### Problem to solve
Reproduce the records below exactly, leaving out any pictures.

(Revision comparison data)
☆ ☆ ☆ ☆ ☆ ☆ ☆

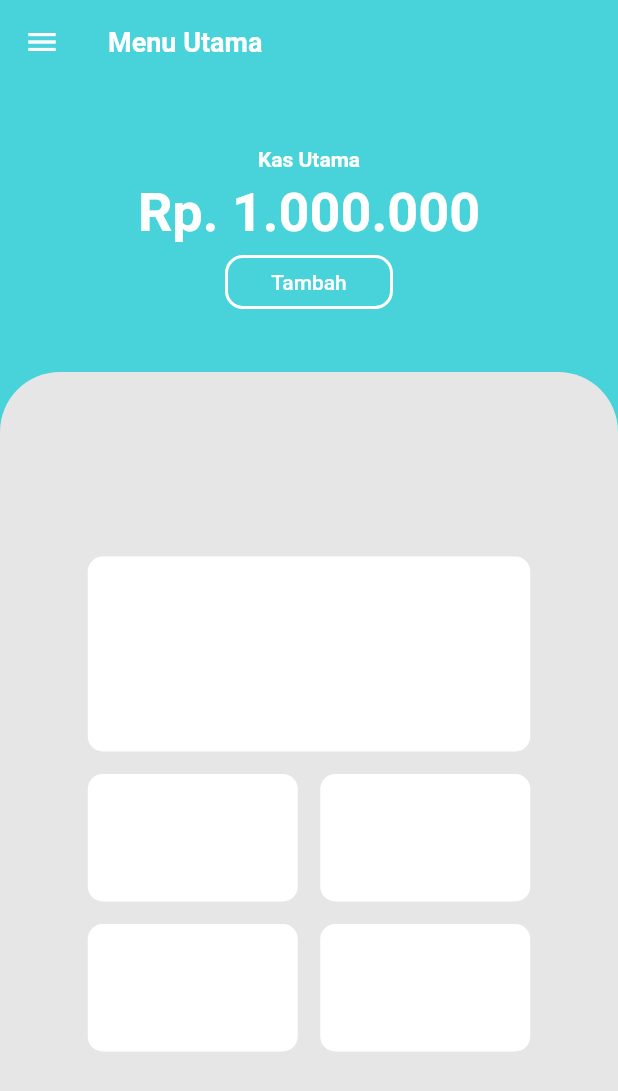
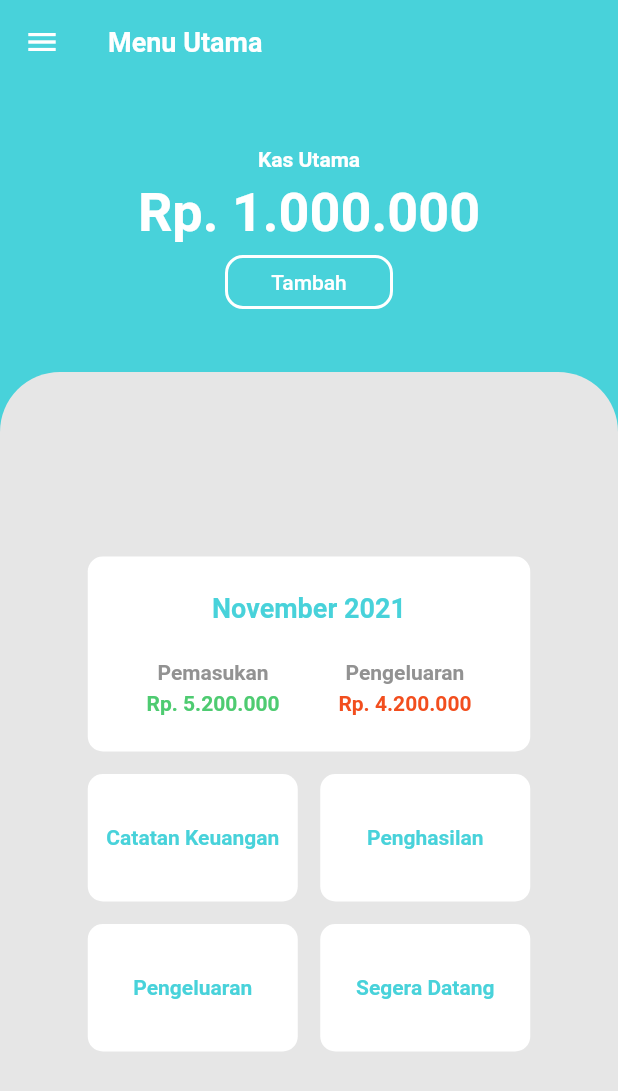
Before and after one commit to beeerlian/e-kas, a Flutter app: the HomePage screen opened by its route, on a phone screen of 412 x 824 dp. Shown: the top 1091 px of the screen. Run offline on Flutter 3.47's test engine with Material 2 defaults, Android fonts, the phone set to English and light mode, and no system bars; our stand-ins replace cached_network_image, flutter_spinkit, flutter_svg, hive; accounts and stored records are empty.

Commit message:
Add svg assets & minor update home page

```diff
--- a/lib/features/home/pages/home_page.dart
+++ b/lib/features/home/pages/home_page.dart
@@ -1,4 +1,4 @@
-// ignore_for_file: prefer_const_constructors
+// ignore_for_file: prefer_const_constructors, prefer_const_literals_to_create_immutables
 
 import 'dart:ui';
 
@@ -188,6 +188,74 @@ Widget _buildBody() {
                     borderRadius: BorderRadius.circular(10),
                     color: Colors.white,
                   ),
+                  child: Column(
+                    mainAxisAlignment: MainAxisAlignment.spaceEvenly,
+                    children: [
+                      Text(
+                        'November 2021',
+                        style: TextStyle(
+                          fontSize: 18,
+                          fontWeight: FontWeight.bold,
+                          color: Palette.primary,
+                        ),
+                      ),
+                      Row(
+                        mainAxisAlignment: MainAxisAlignment.spaceEvenly,
+                        children: [
+                          Column(
+                            children: [
+                              Row(
+                                children: [
+                                  // Image.asset(
+                                  //   width: 20,
+                                  //   fit: BoxFit.fitWidth,
+                                  // ),
+                                  Text(
+                                    'Pemasukan',
+                                    style: TextStyle(
+                                      fontWeight: FontWeight.bold,
+                                      color: Color(0xff929292),
+                                    ),
+                                  ),
+                                ],
+                              ),
+                              SizedBox(
+                                height: 5,
+                              ),
+                              Text(
+                                'Rp. 5.200.000',
+                                style: TextStyle(
+                                  fontWeight: FontWeight.bold,
+                                  color: Color(0xff4ECB71),
+                                ),
+                              ),
+                            ],
+                          ),
+                          Column(
+                            children: [
+                              Text(
+                                'Pengeluaran',
+                                style: TextStyle(
+                                  fontWeight: FontWeight.bold,
+                                  color: Color(0xff929292),
+                                ),
+                              ),
+                              SizedBox(
+                                height: 5,
+                              ),
+                              Text(
+                                'Rp. 4.200.000',
+                                style: TextStyle(
+                                  fontWeight: FontWeight.bold,
+                                  color: Color(0xffF24E1E),
+                                ),
+                              ),
+                            ],
+                          ),
+                        ],
+                      ),
+                    ],
+                  ),
                 ),
                 SizedBox(
                   height: 15,
@@ -202,6 +270,18 @@ Widget _buildBody() {
                         borderRadius: BorderRadius.circular(10),
                         color: Colors.white,
                       ),
+                      child: Column(
+                        mainAxisAlignment: MainAxisAlignment.center,
+                        children: [
+                          Text(
+                            'Catatan Keuangan',
+                            style: TextStyle(
+                              color: Palette.primary,
+                              fontWeight: FontWeight.bold,
+                            ),
+                          ),
+                        ],
+                      ),
                     ),
                     SizedBox(
                       width: 15,
@@ -212,6 +292,18 @@ Widget _buildBody() {
                       decoration: BoxDecoration(
                         borderRadius: BorderRadius.circular(10),
                         color: Colors.white,
+                      ),
+                      child: Column(
+                        mainAxisAlignment: MainAxisAlignment.center,
+                        children: [
+                          Text(
+                            'Penghasilan',
+                            style: TextStyle(
+                              color: Palette.primary,
+                              fontWeight: FontWeight.bold,
+                            ),
+                          ),
+                        ],
                       ),
                     ),
                   ],
@@ -229,6 +321,18 @@ Widget _buildBody() {
                         borderRadius: BorderRadius.circular(10),
                         color: Colors.white,
                       ),
+                      child: Column(
+                        mainAxisAlignment: MainAxisAlignment.center,
+                        children: [
+                          Text(
+                            'Pengeluaran',
+                            style: TextStyle(
+                              color: Palette.primary,
+                              fontWeight: FontWeight.bold,
+                            ),
+                          ),
+                        ],
+                      ),
                     ),
                     SizedBox(
                       width: 15,
@@ -239,6 +343,18 @@ Widget _buildBody() {
                       decoration: BoxDecoration(
                         borderRadius: BorderRadius.circular(10),
                         color: Colors.white,
+                      ),
+                      child: Column(
+                        mainAxisAlignment: MainAxisAlignment.center,
+                        children: [
+                          Text(
+                            'Segera Datang',
+                            style: TextStyle(
+                              color: Palette.primary,
+                              fontWeight: FontWeight.bold,
+                            ),
+                          ),
+                        ],
                       ),
                     ),
                   ],
--- a/pubspec.yaml
+++ b/pubspec.yaml
@@ -56,6 +56,7 @@ flutter:
   # To add assets to your application, add an assets section, like this:
   assets:
     - assets/images/
+    - assets/svgs/
   # An image asset can refer to one or more resolution-specific "variants", see
   # https://flutter.dev/assets-and-images/#resolution-aware.
   # For details regarding adding assets from package dependencies, see
```
Also changed, not shown: assets/svgs/emojione-v1_money-with-wings.svg (added), assets/svgs/emojione_money-bag.svg (added), assets/svgs/noto-v1_exclamation-question-mark.svg (added), assets/svgs/pemasukan.svg (added), assets/svgs/pengeluaran.svg (added), assets/svgs/penghasilan.svg (added), pubspec.lock.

☆ ☆ ☆ ☆ ☆ ☆ ☆

### Answer below
Before and after one commit to beeerlian/e-kas, a Flutter app: the HomePage screen opened by its route, on a phone screen of 412 x 824 dp. Shown: the top 1091 px of the screen. Run offline on Flutter 3.47's test engine with Material 2 defaults, Android fonts, the phone set to English and light mode, and no system bars; our stand-ins replace cached_network_image, flutter_spinkit, flutter_svg, hive; accounts and stored records are empty.

Commit message:
Add svg assets & minor update home page

```diff
--- a/lib/features/home/pages/home_page.dart
+++ b/lib/features/home/pages/home_page.dart
@@ -1,4 +1,4 @@
-// ignore_for_file: prefer_const_constructors
+// ignore_for_file: prefer_const_constructors, prefer_const_literals_to_create_immutables
 
 import 'dart:ui';
 
@@ -188,6 +188,74 @@ Widget _buildBody() {
                     borderRadius: BorderRadius.circular(10),
                     color: Colors.white,
                   ),
+                  child: Column(
+                    mainAxisAlignment: MainAxisAlignment.spaceEvenly,
+                    children: [
+                      Text(
+                        'November 2021',
+                        style: TextStyle(
+                          fontSize: 18,
+                          fontWeight: FontWeight.bold,
+                          color: Palette.primary,
+                        ),
+                      ),
+                      Row(
+                        mainAxisAlignment: MainAxisAlignment.spaceEvenly,
+                        children: [
+                          Column(
+                            children: [
+                              Row(
+                                children: [
+                                  // Image.asset(
+                                  //   width: 20,
+                                  //   fit: BoxFit.fitWidth,
+                                  // ),
+                                  Text(
+                                    'Pemasukan',
+                                    style: TextStyle(
+                                      fontWeight: FontWeight.bold,
+                                      color: Color(0xff929292),
+                                    ),
+                                  ),
+                                ],
+                              ),
+                              SizedBox(
+                                height: 5,
+                              ),
+                              Text(
+                                'Rp. 5.200.000',
+                                style: TextStyle(
+                                  fontWeight: FontWeight.bold,
+                                  color: Color(0xff4ECB71),
+                                ),
+                              ),
+                            ],
+                          ),
+                          Column(
+                            children: [
+                              Text(
+                                'Pengeluaran',
+                                style: TextStyle(
+                                  fontWeight: FontWeight.bold,
+                                  color: Color(0xff929292),
+                                ),
+                              ),
+                              SizedBox(
+                                height: 5,
+                              ),
+                              Text(
+                                'Rp. 4.200.000',
+                                style: TextStyle(
+                                  fontWeight: FontWeight.bold,
+                                  color: Color(0xffF24E1E),
+                                ),
+                              ),
+                            ],
+                          ),
+                        ],
+                      ),
+                    ],
+                  ),
                 ),
                 SizedBox(
                   height: 15,
@@ -202,6 +270,18 @@ Widget _buildBody() {
                         borderRadius: BorderRadius.circular(10),
                         color: Colors.white,
                       ),
+                      child: Column(
+                        mainAxisAlignment: MainAxisAlignment.center,
+                        children: [
+                          Text(
+                            'Catatan Keuangan',
+                            style: TextStyle(
+                              color: Palette.primary,
+                              fontWeight: FontWeight.bold,
+                            ),
+                          ),
+                        ],
+                      ),
                     ),
                     SizedBox(
                       width: 15,
@@ -212,6 +292,18 @@ Widget _buildBody() {
                       decoration: BoxDecoration(
                         borderRadius: BorderRadius.circular(10),
                         color: Colors.white,
+                      ),
+                      child: Column(
+                        mainAxisAlignment: MainAxisAlignment.center,
+                        children: [
+                          Text(
+                            'Penghasilan',
+                            style: TextStyle(
+                              color: Palette.primary,
+                              fontWeight: FontWeight.bold,
+                            ),
+                          ),
+                        ],
                       ),
                     ),
                   ],
@@ -229,6 +321,18 @@ Widget _buildBody() {
                         borderRadius: BorderRadius.circular(10),
                         color: Colors.white,
                       ),
+                      child: Column(
+                        mainAxisAlignment: MainAxisAlignment.center,
+                        children: [
+                          Text(
+                            'Pengeluaran',
+                            style: TextStyle(
+                              color: Palette.primary,
+                              fontWeight: FontWeight.bold,
+                            ),
+                          ),
+                        ],
+                      ),
                     ),
                     SizedBox(
                       width: 15,
@@ -239,6 +343,18 @@ Widget _buildBody() {
                       decoration: BoxDecoration(
                         borderRadius: BorderRadius.circular(10),
                         color: Colors.white,
+                      ),
+                      child: Column(
+                        mainAxisAlignment: MainAxisAlignment.center,
+                        children: [
+                          Text(
+                            'Segera Datang',
+                            style: TextStyle(
+                              color: Palette.primary,
+                              fontWeight: FontWeight.bold,
+                            ),
+                          ),
+                        ],
                       ),
                     ),
                   ],
--- a/pubspec.yaml
+++ b/pubspec.yaml
@@ -56,6 +56,7 @@ flutter:
   # To add assets to your application, add an assets section, like this:
   assets:
     - assets/images/
+    - assets/svgs/
   # An image asset can refer to one or more resolution-specific "variants", see
   # https://flutter.dev/assets-and-images/#resolution-aware.
   # For details regarding adding assets from package dependencies, see
```
Also changed, not shown: assets/svgs/emojione-v1_money-with-wings.svg (added), assets/svgs/emojione_money-bag.svg (added), assets/svgs/noto-v1_exclamation-question-mark.svg (added), assets/svgs/pemasukan.svg (added), assets/svgs/pengeluaran.svg (added), assets/svgs/penghasilan.svg (added), pubspec.lock.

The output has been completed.